SouthEast Asian DEvelopment in the Long Term
Data for research
The SeaDelt website makes historical statistical data and other resources available for the countries of Southeast Asia. It encourages further research in development studies and economic history related to the region.
Data for a region pursuing shared interests
Southeast Asia is a region of the world with over 600 million people and 10 countries. They are working to achieve integration in the context of the ASEAN Economic Community that came into force in 2015.
Data for a long-term perspective on development
Economic and social development in ASEAN today is the outcome of a long process that was different from other regions of Asia, particularly South Asia and East Asia.
The World Bank’s 1993 Asian Miracle report suggested that East and Southeast Asian countries followed a similar path of industrialization and development. Kaname Akamatsu’s 1962 flying geese paradigm is a convenient framework for analyzing the successive waves, starting with the Newly Industrializing Economies (South Korea, Taiwan, Hong Kong, Singapore), then the ASEAN-4 countries (Thailand, Indonesia, Malaysia, The Philippines) and more recently China and Vietnam, followed by Cambodia, Laos and Myanmar.
But was this the case in the long term? Population densities were lower in Southeast Asia than in Japan. Countries had comparative advantages in primary commodity production for export. Rice was relatively abundant and affordable in the region. Ethnic Chinese entrepreneurs played an important role in business development. Underpopulation led to the arrival of millions of labour migrants from China and India in the past. These are some parameters that shaped the institutions and development paths of the economies and societies of Southeast Asia in ways different from South and East Asia.
The past is an important factor that shaped the current state of development in the countries of the region and that influences their future development opportunities.
Data on economic and social development are since the 1990s provided online by key agencies like the Asian Development Bank (ADB) and the Association of Southeast Asian Nations (ASEAN). These data inform our understanding of Southeast Asia today and its development during the last 25 years.
But many opportunities remain for relevant comparative research reaching back well before the 1990s. Institutions that guide today’s development in the countries of Southeast Asia were shaped over centuries. Available resources today are the result of at least 100 years of capital accumulation, and decennia of investment in human capital formation. Patters of demography and urbanisation, inequality and social mobility in Southeast Asia today are the outcomes of developments in the past.
Comparative research depends on the availability of data. Many such data exist, but they are not in the same place and online for all 10 countries in Southeast Asia that are now ASEAN members.
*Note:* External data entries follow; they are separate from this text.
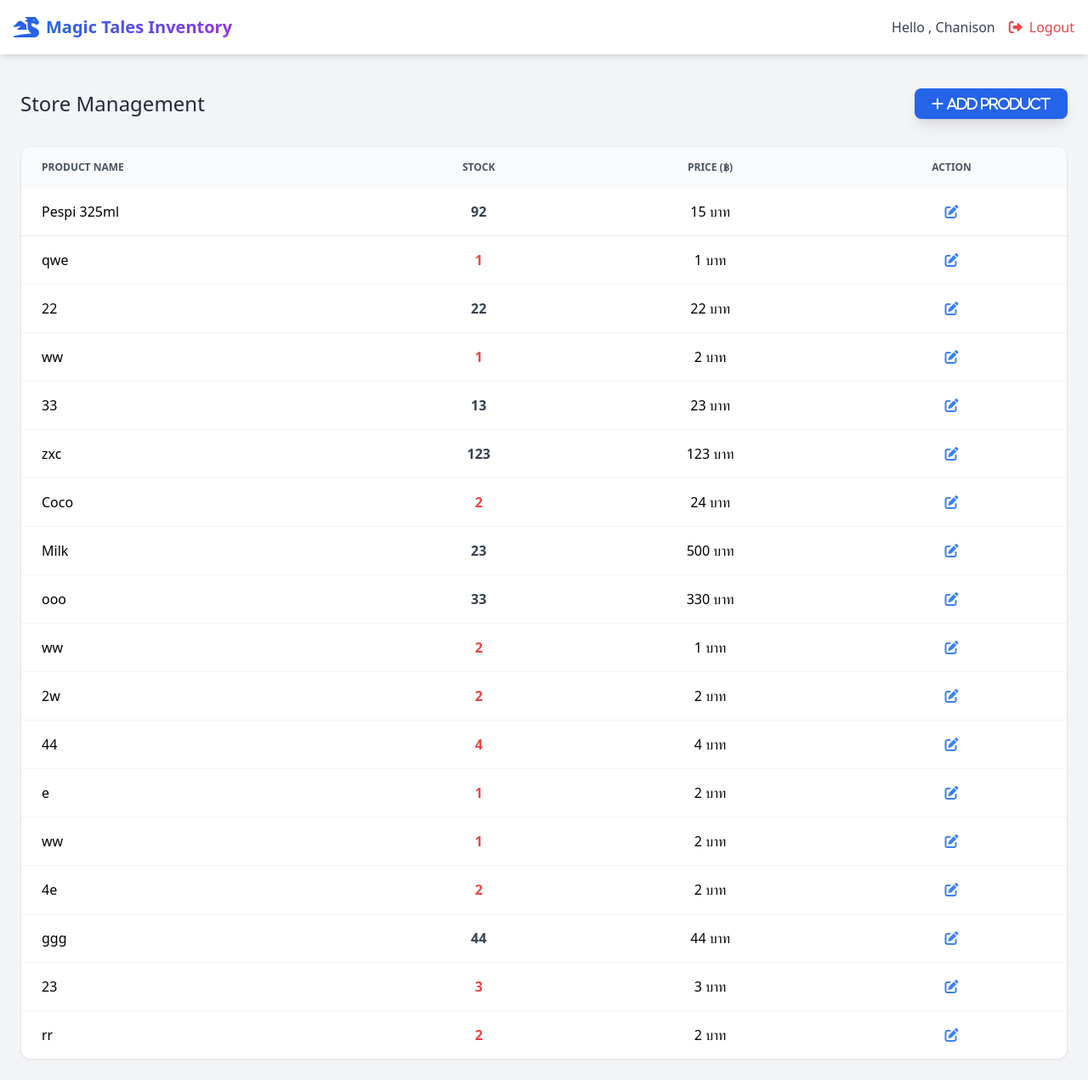
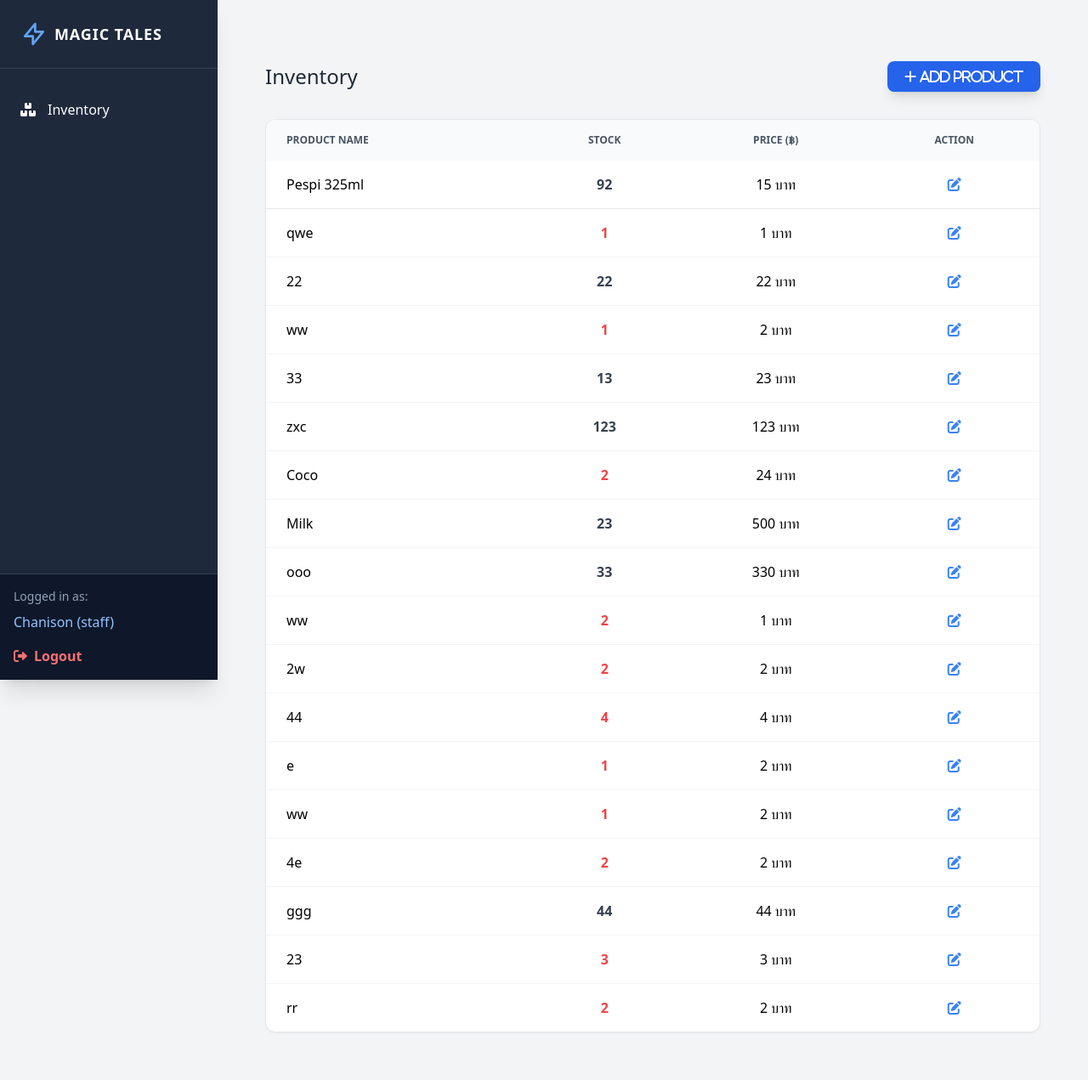
Before and after one commit to ChanisonM/Inventory_Order_Management_System, a Flask app: page /api/dashboard in a window 1280 px wide. Shown: the whole page at 85% size. Run offline with Flask 3, Linux system fonts and the light colour scheme; a user stored in the database is signed in; data comes from the database, SQL or seed files in the repository; both versions use the stored data as it was after the commit; some libraries are stand-ins or nearby versions.

Commit message:
Chanison

```diff
--- a/app/routes.py
+++ b/app/routes.py
@@ -204,3 +204,50 @@ def dashboard():
     response.headers['Pragma'] = 'no-cache'
     response.headers['Expires'] = '0'
     return response
+
+
+@api.route('/add_staff' , methods=["POST"])
+@login_required
+def add_staff():
+    # 1. เช็กก่อนว่าคนกดคือ Admin หรือไม่
+    if current_user.role != "admin":
+        return jsonify({'message' : 'สิทธิ์ไม่เพียงพอ เฉพาะ Admin เท่านั้น'}), 403
+
+    data = request.get_json()
+
+    # 2. ตรวจสอบว่าชื่อผู้ใช้ซ้ำไหม
+    if User.query.filter_by(username = data['username']).first():
+        return jsonify({'message' : 'ชื่อผู้ใช้นี้มีอยู่ในระบบแล้ว'}) , 400
+
+    # 3. บันทึกพนักงานใหม่
+    new_user = User(username=data['username'] , role='staff')
+    new_user.set_password(data['password'])
+    db.session.add(new_user)
+    db.session.commit()
+    return jsonify({'message': f"เพิ่มพนักงาน {data['username']} เรียบร้อยแล้ว"}), 201
+
+
+@api.route('/manage_staff')
+@login_required
+def manage_staff():
+    if current_user.role != 'admin':
+        return redirect(url_for('api.dashboard'))
+    return render_template('manage_staff.html' , user=current_user)
+
+# API สำหรับดึงข้อมูลพนักงาน (JSON)
+@api.route('/api/get_staffs')
+@login_required
+def get_staff():
+    if current_user.role != 'admin':
+        return jsonify({'message': 'Unauthorized'}), 403
+    # ดึงทุกคนยกเว้นตัวเราเอง
+    # staffs = User.query.filter(User.id != current_user.id).all()
+    staffs = User.query.all()
+    staff_list = []
+    for s in staffs :
+        staff_list.append({
+            'id' : s.id ,
+            'username' : s.username ,
+            'role' : s.role
+        })
+    return jsonify({'staffs' : staff_list})
--- a/app/static/js/dashboard.js
+++ b/app/static/js/dashboard.js
@@ -1,4 +1,4 @@
-function toggleModal(){
+function toggleModal() {
     const modal = document.getElementById('productModal')
     modal.classList.toggle('hidden')
 }
@@ -37,7 +37,7 @@ document.getElementById('productForm').onsubmit = async (e) => {
         price: document.getElementById('p_price').value
     };
 
-    console.log(productData);
+    // console.log(productData);
 
 
     const response = await fetch('/api/add_product', {
--- a/app/templates/base.html
+++ b/app/templates/base.html
@@ -1,41 +1,76 @@
 <!DOCTYPE html>
 <html lang="th">
+
 <head>
     <meta charset="UTF-8">
     <meta name="viewport" content="width=device-width, initial-scale=1.0">
     <title>{% block title %}Magic Tales Inventory{% endblock %}</title>
     <script src="https://cdn.tailwindcss.com"></script>
     <link href="https://cdnjs.cloudflare.com/ajax/libs/font-awesome/6.0.0/css/all.min.css" rel="stylesheet">
-    <script src="https://cdn.tailwindcss.com"></script>
     <script src="https://cdn.jsdelivr.net/npm/sweetalert2@11"></script>
 
     {% block head %}{% endblock %}
 </head>
+
 <body class="bg-gray-100 font-sans">
 
     {% if current_user.is_authenticated %}
-    <nav class="bg-white shadow-md p-4 flex justify-between items-center sticky top-0 z-10">
-        <div class="flex items-center gap-2 cursor-pointer" onclick="window.location.href='/api/dashboard'">
-            <i class="fa-solid fa-dragon text-blue-600 text-2xl"></i>
-            <h1 class="text-xl font-bold bg-gradient-to-r from-blue-600 to-purple-600 bg-clip-text text-transparent">
-                Magic Tales Inventory
-            </h1>
-        </div>
-        <div class="flex items-center gap-4">
-            <span class="text-gray-700 font-medium">Hello , {{ current_user.username }}</span>
-            <a href="{{ url_for('api.logout') }}" class="text-red-500 hover:text-red-700 transition flex items-center gap-2">
-                <i class="fa-solid fa-right-from-bracket"></i> Logout
-            </a>
-        </div>
-    </nav>
+    <div class="flex min-h-screen">
+        <aside class="w-64 bg-slate-800 text-white flex-shrink-0 flex flex-col shadow-xl sticky top-0 h-screen">
+            <div class="p-6 flex items-center gap-2 border-b border-slate-700">
+                <svg class="w-8 h-8 text-blue-400" fill="none" stroke="currentColor" viewBox="0 0 24 24">
+                    <path stroke-linecap="round" stroke-linejoin="round" stroke-width="2"
+                        d="M13 10V3L4 14h7v7l9-11h-7z"></path>
+                </svg>
+                <span class="text-lg font-bold tracking-wider" >MAGIC TALES</span>
+            </div>
+
+            <nav class="mt-6 flex-1">
+                <a href="#" onclick="window.location.href='/api/dashboard'"
+                    class="flex items-center gap-3 py-3 px-6 hover:bg-slate-700 transition-colors">
+                    <i class="fa-solid fa-boxes-stacked w-5"></i>
+                    <span>Inventory</span>
+                </a>
+
+                {% if current_user.role == 'admin' %}
+
+                <a href="{{ url_for('api.manage_staff') }}"
+                    class="flex items-center gap-3 py-3 px-6 hover:bg-slate-700 transition-colors">
+                    <i class="fa-solid fa-users-gear w-5"></i>
+                    <span>Manage Staff</span>
+                </a>
+
+
+                {% endif %}
+            </nav>
+
+            <div class="p-4 border-t border-slate-700 bg-slate-900">
+                <div class="text-sm text-slate-400 mb-2">Logged in as:</div>
+                <div class="font-medium text-blue-300 truncate mb-4">{{ current_user.username }} ({{current_user.role}})
+                </div>
+                <a href="{{ url_for('api.logout') }}"
+                    class="flex items-center gap-2 text-red-400 hover:text-red-300 transition-colors font-semibold">
+                    <i class="fa-solid fa-right-from-bracket"></i> Logout
+                </a>
+            </div>
+        </aside>
+
+        <main class="flex-1 overflow-y-auto">
+            <div class="p-8">
+                {% block content %}{% endblock %}
+            </div>
+        </main>
+    </div>
+
+    {% else %}
+    <div class="min-h-screen flex items-center justify-center">
+        {% block login_content %}{% endblock %}
+    </div>
     {% endif %}
 
-    <div class="container mx-auto">
-        {% block content %}{% endblock %}
-    </div>
-
     {% block scripts %}
-    <script src="../static/js/dashboard.js"></script>
+    <script src="{{ url_for('static', filename='js/dashboard.js') }}"></script>
     {% endblock %}
 </body>
+
 </html>
--- a/app/templates/dashboard.html
+++ b/app/templates/dashboard.html
@@ -1,19 +1,27 @@
-{% extends "base.html" %} {% block title %} Deshboard - Store Management {%
-endblock %} {% block content %}
+{% extends "base.html" %} {% block title %} Deshboard - Store Management
+{% endblock %}
+{% block content %}
+
+
 <main class="p-6 max-w-7xl mx-auto">
   <div class="flex justify-between items-center mb-8 mt-4">
-    <h2 class="text-2xl font-blod text-gray-800">Store Management</h2>
-    <button
-      onclick="toggleModal()"
-      class="bg-blue-600 hover:bg-blue-700 text-white px-5 py-2.5 rounded-lg flex items-center gap-2 transition-all shadow-lg hove:scale-105"
-    >
+    <h2 class="text-2xl font-blod text-gray-800">Inventory</h2>
+
+    <!-- {% if user.role == 'admin'%}
+    <button onclick="toggleUserModal()"
+      class="bg-green-600 hover:bg-green-700 text-white px-5 py-2.5 rounded-lg flex items-center gap-2 transition-all shadow-lg hove:scale-105">
+      <i class="fa-solid fa-user-plus"> Add Staff</i>
+    </button>
+    {% endif%} -->
+
+
+    <button onclick="toggleModal()"
+      class="bg-blue-600 hover:bg-blue-700 text-white px-5 py-2.5 rounded-lg flex items-center gap-2 transition-all shadow-lg hove:scale-105">
       <i class="fa-solid fa-plus"> Add Product</i>
     </button>
   </div>
 
-  <div
-    class="bg-white rounded-xl shadow-sm border border-gray-200 overflow-hidden"
-  >
+  <div class="bg-white rounded-xl shadow-sm border border-gray-200 overflow-hidden">
     <table class="w-full text-left border-collapse">
       <thead class="bg-gray-50 text-gray-600 uppercase text-xs font-semibold">
         <tr>
@@ -35,70 +43,83 @@ endblock %} {% block content %}
   </div>
 </main>
 
-<div
-  id="productModal"
-  class="fixed inset-0 bg-black bg-opacity-50 hidden flex items-center justify-center z-50 p-4"
->
+<div id="productModal" class="fixed inset-0 bg-black bg-opacity-50 hidden flex items-center justify-center z-50 p-4">
   <div class="bg-white rounded-2xl w-full max-w-md p-8 shadow-2xl">
     <div class="flex justify-between items-center mb-6">
+
       <h3 class="text-xl font-blod text-gray-800">New Product</h3>
-      <button
-        onclick="toggleModal()"
-        class="text-gray-400 hover:text-gray-600 text-2xl"
-      >
+      <button onclick="toggleModal()" class="text-gray-400 hover:text-gray-600 text-2xl">
         &times;
       </button>
     </div>
 
     <form id="productForm" class="space-y-4">
       <div>
-        <label class="block text-sm font-medium text-gray-700 mb-1"
-          >Product Name</label
-        >
-        <input
-          type="text"
-          id="p_name"
-          placeholder="Name Product"
-          required
-          class="w-full border border-gray-300 p-2 rounded focus:ring-2 focus:ring-blue-500 outline-none"
-        />
+        <label class="block text-sm font-medium text-gray-700 mb-1">Product Name</label>
+        <input type="text" id="p_name" placeholder="Name Product" required
+          class="w-full border border-gray-300 p-2 rounded focus:ring-2 focus:ring-blue-500 outline-none" />
       </div>
 
       <div class="grid grid-cols-2 gap-4">
         <div>
-          <label class="block text-sm font-medium text-gray-700 mb-1"
-            >Quantity</label
-          >
-          <input
-            type="number"
-            id="p_qty"
-            placeholder="0"
-            required
-            class="w-full border border-gray-300 p-2 rounded focus:ring-2 focus:ring-blue-500 outline-none"
-          />
+          <label class="block text-sm font-medium text-gray-700 mb-1">Quantity</label>
+          <input type="number" id="p_qty" placeholder="0" required
+            class="w-full border border-gray-300 p-2 rounded focus:ring-2 focus:ring-blue-500 outline-none" />
         </div>
         <div>
-          <label class="block text-sm font-medium text-gray-700 mb-1"
-            >Price (฿)</label
-          >
-          <input
-            type="number"
-            step="0.01"
-            id="p_price"
-            placeholder="0.00"
-            required
-            class="w-full border border-gray-300 p-2 rounded focus:ring-2 focus:ring-blue-500 outline-none"
-          />
+          <label class="block text-sm font-medium text-gray-700 mb-1">Price (฿)</label>
+          <input type="number" step="0.01" id="p_price" placeholder="0.00" required
+            class="w-full border border-gray-300 p-2 rounded focus:ring-2 focus:ring-blue-500 outline-none" />
         </div>
       </div>
 
-      <button
-        type="submit"
-        class="w-full bg-blue-600 hover:bg-blue-800 text-white py-2.5 rounded-lg font-bold transition-colors mt-4"
-      >
+      <button type="submit"
+        class="w-full bg-blue-600 hover:bg-blue-800 text-white py-2.5 rounded-lg font-bold transition-colors mt-4">
         Save Product
       </button>
     </form>
+
+
+
+
+
   </div>
 </div>
+
+
+
+<div id="userModal" class="fixed inset-0 bg-black bg-opacity-50 hidden items-center justify-center z-50">
+  <div class="bg-white rounded-xl shadow-2xl p-8 w-full max-w-md transform transition-all">
+    <div class="flex justify-between items-center mb-6">
+      <h2 class="text-2xl font-bold text-gray-800">Add New Staff</h2>
+      <button onclick="toggleUserModal()" class="text-gray-400 hover:text-gray-600">
+        <i class="fa-solid fa-xmark text-xl"></i>
+      </button>
+    </div>
+
+    <form id="userForm" class="space-y-4">
+      <div>
+        <label class="block text-sm font-medium text-gray-700 mb-1">Username</label>
+        <input type="text" id="new_username" required
+          class="w-full px-4 py-2 border border-gray-300 rounded-lg focus:ring-2 focus:ring-green-500 focus:border-transparent outline-none transition">
+      </div>
+
+      <div>
+        <label class="block text-sm font-medium text-gray-700 mb-1">Password</label>
+        <input type="password" id="new_password" required
+          class="w-full px-4 py-2 border border-gray-300 rounded-lg focus:ring-2 focus:ring-green-500 focus:border-transparent outline-none transition">
+      </div>
+
+      <div class="pt-4">
+        <button type="submit"
+          class="w-full bg-green-600 hover:bg-green-700 text-white font-bold py-3 rounded-lg shadow-lg transform active:scale-95 transition">
+          Create Account
+        </button>
+      </div>
+    </form>
+  </div>
+</div>
+
+
+
 {% endblock %}
```
Also changed, not shown: app/static/js/staff.js (added, +100 -0 lines), app/templates/login.html (+16 -48 lines), app/templates/manage_staff.html (added, +67 -0 lines), instance/inventory.db, recovery/inventory.db (added). Lines whose indentation alone changed are shown as unchanged.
The difficulty of finding such data is a major hurdle for further research. SeaDelt aims to overcome that impediment.
Last update on Tuesday 25 September 2018 (19:23) by Pierre van der Eng